R.I.P. Dylan Williams
I'm not ready to write this. But I won't ever be. Dylan Williams, artist and publisher of Sparkplug Comic Books has passed away.
I first met Dylan over twenty years ago. It was a brief meeting at a run down comic book store. Months later, I met him again on the street while I was in the middle of a scavenger hunt. One of the items to collect was "a stranger". I tried to get Dylan to join us, though as I had met him before it was a bit of a cheat.
He declined to participate, but we still became good friends. We worked together at Comic Relief. We were two of the founding members of the small press collective called Puppy Toss. We collaborated on several comics projects together. We would critique and proof-read each other’s work. He was with me the first time I met my wife, and he drove me to Sacramento at the drop of a hat when she was in the hospital. We went to Disneyland together when his girlfriend broke up with him. I was there when his wife Emily wasn't his wife yet and was only known as "that Paper Heaven Girl" - the one Dylan had an obvious obsession for.
Dylan taught me about the history of comics. He helped me understand the beauty of Toth and the genius of Ditko. We spoke every week, working out various problems with life together. So much of who and what I am as writer and as a human being can be laid at his feet.
I just spent a week with Dylan at the hospital. We talked about comics and Doctor Who and what makes storytelling strong. I was there on my 40th Birthday and Dylan and Emily conspired to pick me up a hamburger cake. It was a great birthday for me, getting to spend time with my friend. He kept apologizing for the circumstance, but it wasn't important to me. His company overshadowed any negative impact of the surroundings.
When I left, he was getting healthier every day. We planned my return trip. Despite his ongoing health concerns, his passing was unexpected. I will miss him. I cannot describe how much I will miss him. But more importantly, the entire world of comics should mourn his passing. His understanding of the medium was exceptional and his efforts and dedication to help bring unusual artistic perspectives to the world was invaluable to the evolution of the medium.

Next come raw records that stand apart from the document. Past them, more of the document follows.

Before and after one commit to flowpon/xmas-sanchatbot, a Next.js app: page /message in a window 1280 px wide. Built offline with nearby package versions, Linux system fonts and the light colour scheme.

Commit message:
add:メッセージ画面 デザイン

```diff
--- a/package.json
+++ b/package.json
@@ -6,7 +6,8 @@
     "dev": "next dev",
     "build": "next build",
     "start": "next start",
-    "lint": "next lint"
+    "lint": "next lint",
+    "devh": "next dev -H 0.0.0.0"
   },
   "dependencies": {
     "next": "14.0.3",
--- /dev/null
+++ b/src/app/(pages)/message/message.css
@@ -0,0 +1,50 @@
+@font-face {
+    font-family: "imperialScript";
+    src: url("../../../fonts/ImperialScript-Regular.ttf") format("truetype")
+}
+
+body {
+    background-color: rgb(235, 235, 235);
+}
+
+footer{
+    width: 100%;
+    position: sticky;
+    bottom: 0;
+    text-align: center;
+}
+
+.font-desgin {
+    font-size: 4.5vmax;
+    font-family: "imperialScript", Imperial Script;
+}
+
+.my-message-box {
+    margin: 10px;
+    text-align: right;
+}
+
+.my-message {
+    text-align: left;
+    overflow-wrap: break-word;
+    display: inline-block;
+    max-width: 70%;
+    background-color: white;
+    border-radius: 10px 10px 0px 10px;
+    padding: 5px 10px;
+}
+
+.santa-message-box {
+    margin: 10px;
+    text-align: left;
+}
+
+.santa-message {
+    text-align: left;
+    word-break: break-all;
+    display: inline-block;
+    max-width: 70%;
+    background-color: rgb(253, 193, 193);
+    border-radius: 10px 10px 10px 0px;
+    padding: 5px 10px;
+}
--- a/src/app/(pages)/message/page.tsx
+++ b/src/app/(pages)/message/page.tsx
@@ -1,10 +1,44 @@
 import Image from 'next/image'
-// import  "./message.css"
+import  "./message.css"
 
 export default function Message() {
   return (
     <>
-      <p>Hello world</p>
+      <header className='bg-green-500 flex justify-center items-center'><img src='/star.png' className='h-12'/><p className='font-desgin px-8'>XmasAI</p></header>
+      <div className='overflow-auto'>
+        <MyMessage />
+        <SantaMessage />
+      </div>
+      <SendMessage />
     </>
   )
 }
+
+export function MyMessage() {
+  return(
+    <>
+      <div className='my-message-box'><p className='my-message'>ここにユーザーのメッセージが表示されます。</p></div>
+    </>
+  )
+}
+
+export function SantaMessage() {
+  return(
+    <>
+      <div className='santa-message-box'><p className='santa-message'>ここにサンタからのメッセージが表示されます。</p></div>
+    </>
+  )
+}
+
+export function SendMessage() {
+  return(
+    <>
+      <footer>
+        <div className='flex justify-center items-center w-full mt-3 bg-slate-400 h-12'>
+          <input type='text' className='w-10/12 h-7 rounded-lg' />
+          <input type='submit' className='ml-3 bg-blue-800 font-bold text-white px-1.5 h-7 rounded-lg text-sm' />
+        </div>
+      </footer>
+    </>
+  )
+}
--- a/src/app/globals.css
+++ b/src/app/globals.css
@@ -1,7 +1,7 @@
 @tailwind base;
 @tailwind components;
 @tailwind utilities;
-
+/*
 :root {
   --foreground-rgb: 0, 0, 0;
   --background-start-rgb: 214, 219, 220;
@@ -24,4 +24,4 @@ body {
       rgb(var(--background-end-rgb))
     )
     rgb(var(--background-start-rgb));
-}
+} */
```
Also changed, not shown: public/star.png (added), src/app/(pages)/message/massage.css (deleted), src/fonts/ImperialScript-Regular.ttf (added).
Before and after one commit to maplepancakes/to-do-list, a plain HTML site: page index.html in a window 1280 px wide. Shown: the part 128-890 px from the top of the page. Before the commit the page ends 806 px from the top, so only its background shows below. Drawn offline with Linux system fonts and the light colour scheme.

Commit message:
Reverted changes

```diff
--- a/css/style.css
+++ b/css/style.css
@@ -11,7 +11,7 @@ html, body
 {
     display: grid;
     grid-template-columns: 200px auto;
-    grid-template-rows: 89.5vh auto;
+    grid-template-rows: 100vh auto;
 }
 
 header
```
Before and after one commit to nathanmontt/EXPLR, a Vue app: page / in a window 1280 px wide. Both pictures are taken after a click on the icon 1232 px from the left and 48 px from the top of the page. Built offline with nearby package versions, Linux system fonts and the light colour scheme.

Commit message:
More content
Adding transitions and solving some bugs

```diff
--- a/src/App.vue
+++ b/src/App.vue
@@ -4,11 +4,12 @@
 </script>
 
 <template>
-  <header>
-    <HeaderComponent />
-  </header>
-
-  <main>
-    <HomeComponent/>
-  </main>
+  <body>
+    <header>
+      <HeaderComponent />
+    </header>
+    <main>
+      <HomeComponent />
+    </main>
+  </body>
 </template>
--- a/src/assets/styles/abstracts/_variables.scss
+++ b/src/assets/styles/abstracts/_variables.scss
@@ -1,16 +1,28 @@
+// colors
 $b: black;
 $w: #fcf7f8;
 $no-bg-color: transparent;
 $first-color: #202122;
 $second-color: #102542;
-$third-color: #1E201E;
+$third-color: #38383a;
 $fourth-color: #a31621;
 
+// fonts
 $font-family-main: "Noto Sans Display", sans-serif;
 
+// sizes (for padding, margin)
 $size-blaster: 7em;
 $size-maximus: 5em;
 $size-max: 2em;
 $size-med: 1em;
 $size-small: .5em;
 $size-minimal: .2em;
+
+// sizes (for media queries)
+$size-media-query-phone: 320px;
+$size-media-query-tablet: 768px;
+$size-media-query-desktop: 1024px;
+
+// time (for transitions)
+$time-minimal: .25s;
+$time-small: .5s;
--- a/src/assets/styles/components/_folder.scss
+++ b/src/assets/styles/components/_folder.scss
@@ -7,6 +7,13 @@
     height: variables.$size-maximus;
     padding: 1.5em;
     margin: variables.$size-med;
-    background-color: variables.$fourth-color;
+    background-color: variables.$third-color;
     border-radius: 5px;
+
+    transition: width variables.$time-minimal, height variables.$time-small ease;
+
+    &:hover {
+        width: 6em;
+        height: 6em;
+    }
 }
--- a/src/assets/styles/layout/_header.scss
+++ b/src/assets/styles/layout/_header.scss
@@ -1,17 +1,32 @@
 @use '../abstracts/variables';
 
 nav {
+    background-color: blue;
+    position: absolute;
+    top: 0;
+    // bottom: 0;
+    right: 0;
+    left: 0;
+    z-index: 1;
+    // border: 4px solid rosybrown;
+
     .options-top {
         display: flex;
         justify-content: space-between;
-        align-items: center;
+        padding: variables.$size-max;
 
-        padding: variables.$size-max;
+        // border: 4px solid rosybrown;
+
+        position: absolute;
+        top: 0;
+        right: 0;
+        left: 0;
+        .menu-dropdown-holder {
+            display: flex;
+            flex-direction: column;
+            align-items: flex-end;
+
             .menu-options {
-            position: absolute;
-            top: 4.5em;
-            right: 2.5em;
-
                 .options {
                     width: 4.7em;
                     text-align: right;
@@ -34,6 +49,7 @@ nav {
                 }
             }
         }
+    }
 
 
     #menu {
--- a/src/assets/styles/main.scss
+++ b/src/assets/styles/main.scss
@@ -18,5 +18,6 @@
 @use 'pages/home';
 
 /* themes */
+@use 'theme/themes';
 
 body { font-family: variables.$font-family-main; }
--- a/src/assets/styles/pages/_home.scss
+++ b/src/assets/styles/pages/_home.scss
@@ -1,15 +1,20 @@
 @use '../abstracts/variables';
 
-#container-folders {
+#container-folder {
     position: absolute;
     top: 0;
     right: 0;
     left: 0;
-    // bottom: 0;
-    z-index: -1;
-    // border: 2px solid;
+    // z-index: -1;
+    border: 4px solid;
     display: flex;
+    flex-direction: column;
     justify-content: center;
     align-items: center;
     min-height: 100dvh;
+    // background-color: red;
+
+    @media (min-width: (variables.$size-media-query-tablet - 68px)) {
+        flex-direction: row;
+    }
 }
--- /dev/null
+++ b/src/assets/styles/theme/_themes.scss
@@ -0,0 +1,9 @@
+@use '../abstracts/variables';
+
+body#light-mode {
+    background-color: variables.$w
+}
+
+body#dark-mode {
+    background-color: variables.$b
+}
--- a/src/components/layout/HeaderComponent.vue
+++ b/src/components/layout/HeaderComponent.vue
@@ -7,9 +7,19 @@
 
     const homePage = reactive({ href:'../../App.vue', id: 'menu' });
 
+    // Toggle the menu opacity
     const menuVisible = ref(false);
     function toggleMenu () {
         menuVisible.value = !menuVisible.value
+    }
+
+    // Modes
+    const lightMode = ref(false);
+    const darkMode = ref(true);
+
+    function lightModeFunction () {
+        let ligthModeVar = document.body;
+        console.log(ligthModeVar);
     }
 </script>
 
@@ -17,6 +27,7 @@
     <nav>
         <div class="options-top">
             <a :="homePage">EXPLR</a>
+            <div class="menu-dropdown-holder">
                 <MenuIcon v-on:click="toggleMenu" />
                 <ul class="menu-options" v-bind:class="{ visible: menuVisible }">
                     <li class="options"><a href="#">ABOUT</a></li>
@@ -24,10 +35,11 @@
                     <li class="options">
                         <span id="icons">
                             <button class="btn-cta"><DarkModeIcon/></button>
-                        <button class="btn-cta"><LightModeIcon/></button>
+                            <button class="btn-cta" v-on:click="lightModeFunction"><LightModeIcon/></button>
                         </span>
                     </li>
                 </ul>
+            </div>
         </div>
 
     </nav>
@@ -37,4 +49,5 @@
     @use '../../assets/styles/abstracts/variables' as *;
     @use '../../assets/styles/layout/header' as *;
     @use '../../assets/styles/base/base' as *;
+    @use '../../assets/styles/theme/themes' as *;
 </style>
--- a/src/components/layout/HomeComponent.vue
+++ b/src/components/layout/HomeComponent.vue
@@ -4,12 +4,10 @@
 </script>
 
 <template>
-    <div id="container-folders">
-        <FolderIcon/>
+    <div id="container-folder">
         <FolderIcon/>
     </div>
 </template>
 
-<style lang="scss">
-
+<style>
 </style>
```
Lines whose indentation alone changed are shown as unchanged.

When he became ill, I alsked him what I could do. He said "promote Sparkplug Comic Books". His work as the publisher of Sparkplug Comic Books can be found here.
Rest in peace Dylan.
A picture of a picture of Dylan, me and Eric at Disneyland around 1995 - I think.